“He refused to tell us whether he had it, so we had to use a process to find the letter,” Risberg said.
Durango defense lawyer Tom Williamson, who attended Tuesday’s hearing, said in 28 years of criminal litigation, he has never seen a district attorney prosecute an attorney for alleged conduct that occurred during a case they both litigated.
If Risberg thought Schowalter did something wrong, he could have filed a grievance with the Colorado Attorney Regulation Committee, Williamson said. He suggested that Risberg’s inexperience played a roll.
“This is a heavy-handed approach, and it appears to be an attempt to intimidate attorneys who represent their clients against Mr. Risberg’s clients,” Williamson said. “Perhaps Mr. Risberg’s lack of litigation experience explains his decision to proceed in this manner.”
Risberg said he used every means available to get the evidence from Schowalter, and he refused to turn it over and denied he had it.
He called it an “uncomfortable” situation.
“I like Brian. But I have to do the job, and that’s part of the job,” Risberg said.
He said he doesn’t worry about what Williamson thinks.
“Defense attorneys may not like it, but they’re not allowed to hide incriminating evidence,” Risberg said.
A subpoena was filed to obtain the letter, but Schowalter refused to produce it and asserted his Fifth Amendment rights, Risberg said.
Risberg’s office has recused itself from the case. Instead, it will be prosecuted by the 12th Judicial District, which includes Alamosa.
Local judges also recused themselves from the case, which means it will be assigned to a retired judge or transferred to another judicial district.

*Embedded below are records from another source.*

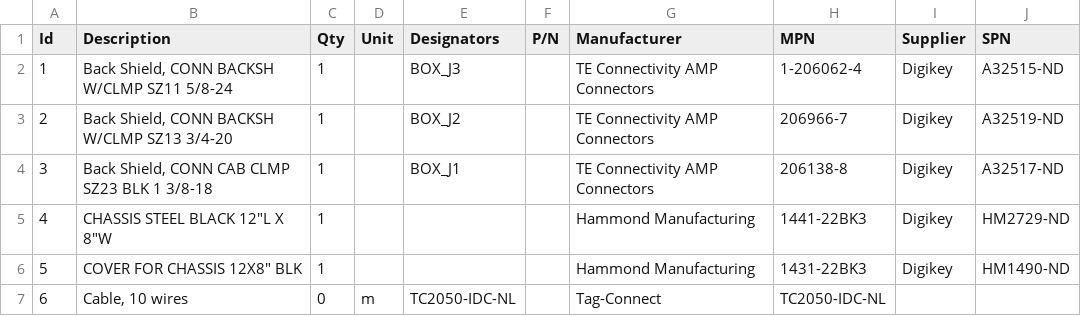
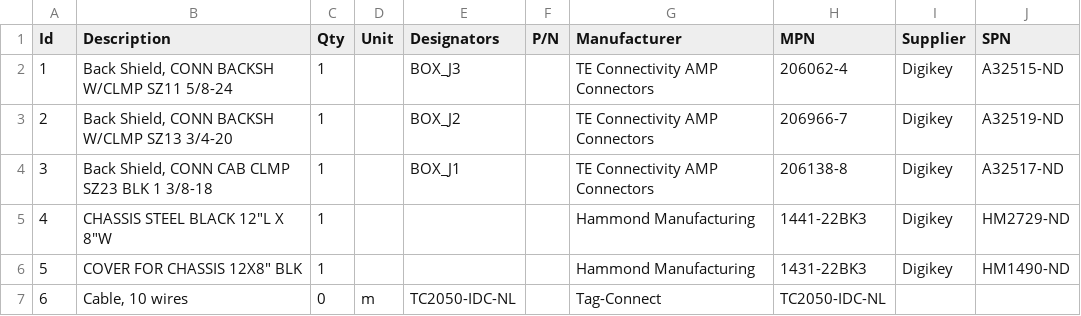
Before and after one commit to lbrendel-signum/synctree, a TSV file: total_bom.tsv, drawn as a sheet; only a part is shown; the diff names each change by its address in the sheet, - before the commit and + after, or states it on an @@ line.

```diff
--- a/total_bom.tsv
+++ b/total_bom.tsv
-H2 (MPN): 1-206062-4
+H2 (MPN): 206062-4
```
Also changed, not shown: 2 other files.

Grand juries are independent investigative bodies that have broad investigative powers, including the ability to call and subpoena witnesses. They operate in secrecy. The proceedings are closed to the public, witnesses take an oath to keep their testimony secret and the identity of members serving on the jury are kept secret.
Risberg convened the grand jury in 2011, the first time anyone can remember a grand jury being formed in La Plata County.
“The grand jury heard the facts, and they determined he committed a crime,” Risberg said. “I think that’s important to remember.”
He added: “I would have much rather had this resolved voluntarily, but if someone won’t turn over evidence, we’re obligated to use whatever means necessary to get the evidence. If we know a defense attorney has the evidence and he denies having it and refuses to turn it over, we have to do something about that.”
Williamson said it is common knowledge in the legal community that grand juries will indict almost anybody. Only prosecutors present evidence; there is no defense. Jurors must find “probable cause” to indict, a much lower burden than “beyond a reasonable doubt.”
A New York state chief judge once famously said that prosecutors have so much control over grand juries that they could convince them to “indict a ham sandwich.”
“It sends a chill through attorneys when they see the district attorney will not only be willing to grieve you, but he will use whatever criminal power he’s got to get his way in a case,” Williamson said. “I think it’s an abuse of his authority.”